I've been watching interviews at the latest James Beard awards at Lincoln Center in New York City. Or more accurately on the "red carpet" before the awards. If you're not aware, the James Beard awards are the equivalent to the "Oscars" in the movie industry. Celebrating every thing from chefs, authors, designers and restaurateurs. The thing that struck me was the apparent high level of snobbery associated with these awards. The chefs and restaurateurs interviewed come across as some of the most arrogant bunch of fat cats I've ever seen. The theme for the evening seemed to be who can act the humblest. Most of the interviewees were very wealthy restaurant owners or celebrity chefs. Most from New York. I was especially taken by the comments of the gray haired Italian dude who was sweating like a pig. When asked about the state of Italian food in the United States he said it had a long way to go. Seeing the surprised look on the interviewers face the damp Italian guy says it may be OK in New York or L.A. but in between it's a "desert". My guess is this guy has never been close to "fly over country" and couldn't find his ass with a mirror. What an arrogant prick! I often complain about Italian restaurants but to make a blanket statement like that shows the attitude of the James Beard awards and the people who select the winners. They are so out of touch with 98% of the industry and America. I think James Beard would be embarrassed at what these awards have come to represent. Snobs voting for snobs.
Would I want a James Beard award? Of course but it will never happen. Just as 99.9% of chefs in America will never have a shot. Whether or not I'm capable is questionable but the big reasons have been discussed in a previous post. I'm here to serve my customers. I serve what I think my customers want. I'm also tucked away in Caledonia Wisconsin. Not exactly a media hot bed. The same goes for most of my colleagues across this country. We are satisfied with what we do. We are satisfied with making our customers happy. We are satisfied to make a comfortable living for ourselves and our employees. THAT is what the restaurant business is about. It's not about red carpets.
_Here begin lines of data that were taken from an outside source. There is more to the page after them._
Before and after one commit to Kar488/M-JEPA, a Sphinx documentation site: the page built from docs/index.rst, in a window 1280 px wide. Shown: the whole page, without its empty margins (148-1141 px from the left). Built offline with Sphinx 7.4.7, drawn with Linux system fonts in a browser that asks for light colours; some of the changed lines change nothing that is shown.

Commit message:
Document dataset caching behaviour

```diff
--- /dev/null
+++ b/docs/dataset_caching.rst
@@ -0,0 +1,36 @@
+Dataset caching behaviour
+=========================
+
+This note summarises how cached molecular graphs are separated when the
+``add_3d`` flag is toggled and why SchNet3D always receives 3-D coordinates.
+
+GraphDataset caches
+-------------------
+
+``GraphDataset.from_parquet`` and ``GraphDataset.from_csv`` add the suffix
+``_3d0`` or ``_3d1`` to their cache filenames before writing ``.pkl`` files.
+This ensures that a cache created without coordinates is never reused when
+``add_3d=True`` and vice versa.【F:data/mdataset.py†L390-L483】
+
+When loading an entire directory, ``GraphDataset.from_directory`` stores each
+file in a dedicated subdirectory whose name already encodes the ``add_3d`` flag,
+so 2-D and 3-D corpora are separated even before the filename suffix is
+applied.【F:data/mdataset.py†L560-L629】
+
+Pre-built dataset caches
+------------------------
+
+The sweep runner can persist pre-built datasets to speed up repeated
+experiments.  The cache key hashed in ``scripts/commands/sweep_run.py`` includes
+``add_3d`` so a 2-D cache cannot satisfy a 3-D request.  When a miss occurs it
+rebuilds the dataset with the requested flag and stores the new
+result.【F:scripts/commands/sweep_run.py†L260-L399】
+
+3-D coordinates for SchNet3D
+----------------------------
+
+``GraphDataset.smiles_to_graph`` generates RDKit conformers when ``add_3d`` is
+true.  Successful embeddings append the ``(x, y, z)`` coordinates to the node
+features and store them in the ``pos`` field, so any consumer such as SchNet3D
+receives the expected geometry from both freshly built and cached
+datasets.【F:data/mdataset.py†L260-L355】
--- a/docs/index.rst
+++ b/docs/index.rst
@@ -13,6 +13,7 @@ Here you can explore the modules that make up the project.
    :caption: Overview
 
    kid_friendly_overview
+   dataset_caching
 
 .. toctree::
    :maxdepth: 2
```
I would like to mention a bright spot in the awards. It is every chef's dream to have that medal with the red ribbon placed around their neck. Adam Seigal's dream was fulfilled when he won the coveted award for Best Chef, Midwest. To Adam I say congratulations! It's nice to see a local chef win and it's even nicer to see someone who serves "real" food win. I have a small connection to Lake Park Bistro where Adam is the Executive Chef. My daughter is a food server there and her best friend, who had worked for me for two years, is a line cook. (I'm proud to say I've prepared him well) We also enjoy the restaurant and traveled to New York earlier in the year to attend a dinner prepared there by Chef Seigal. So I'm familiar with the Chef's style and the Bartolotta organization for whom he works. Chef Seigal serves "real" food with "real" ingredients using tried and true preparation methods. These days the trend in the high end restaurants is to serve multiple course "tasting" menus consisting of five, seven, 14 or even 21 courses of little "bites". Also common amongst these menus is something called "molecular gastronomy" who's practitioners are becoming more and more prevalent among James Beard award winners. This style of "cooking" uses unconventional ingredients and preparation methods, ie: liquid nitrogen, xanthan gum, and others that I have no clue about. The presentation of these plates are often contrived and bizarre. I call it "cooking with smoke and mirrors". Almost like a magic show. The preponderance of these "restaurants" are located in big media centers and get alot of attention. They also cater to foodies who continue to demand something new and different. It is also these foodies who nominate and select the James Beard Award winners. So it is with satisfaction that a chef who still believes in "real" good food won the award.
By the way, what I want to know is, what is the state of American food in Italy?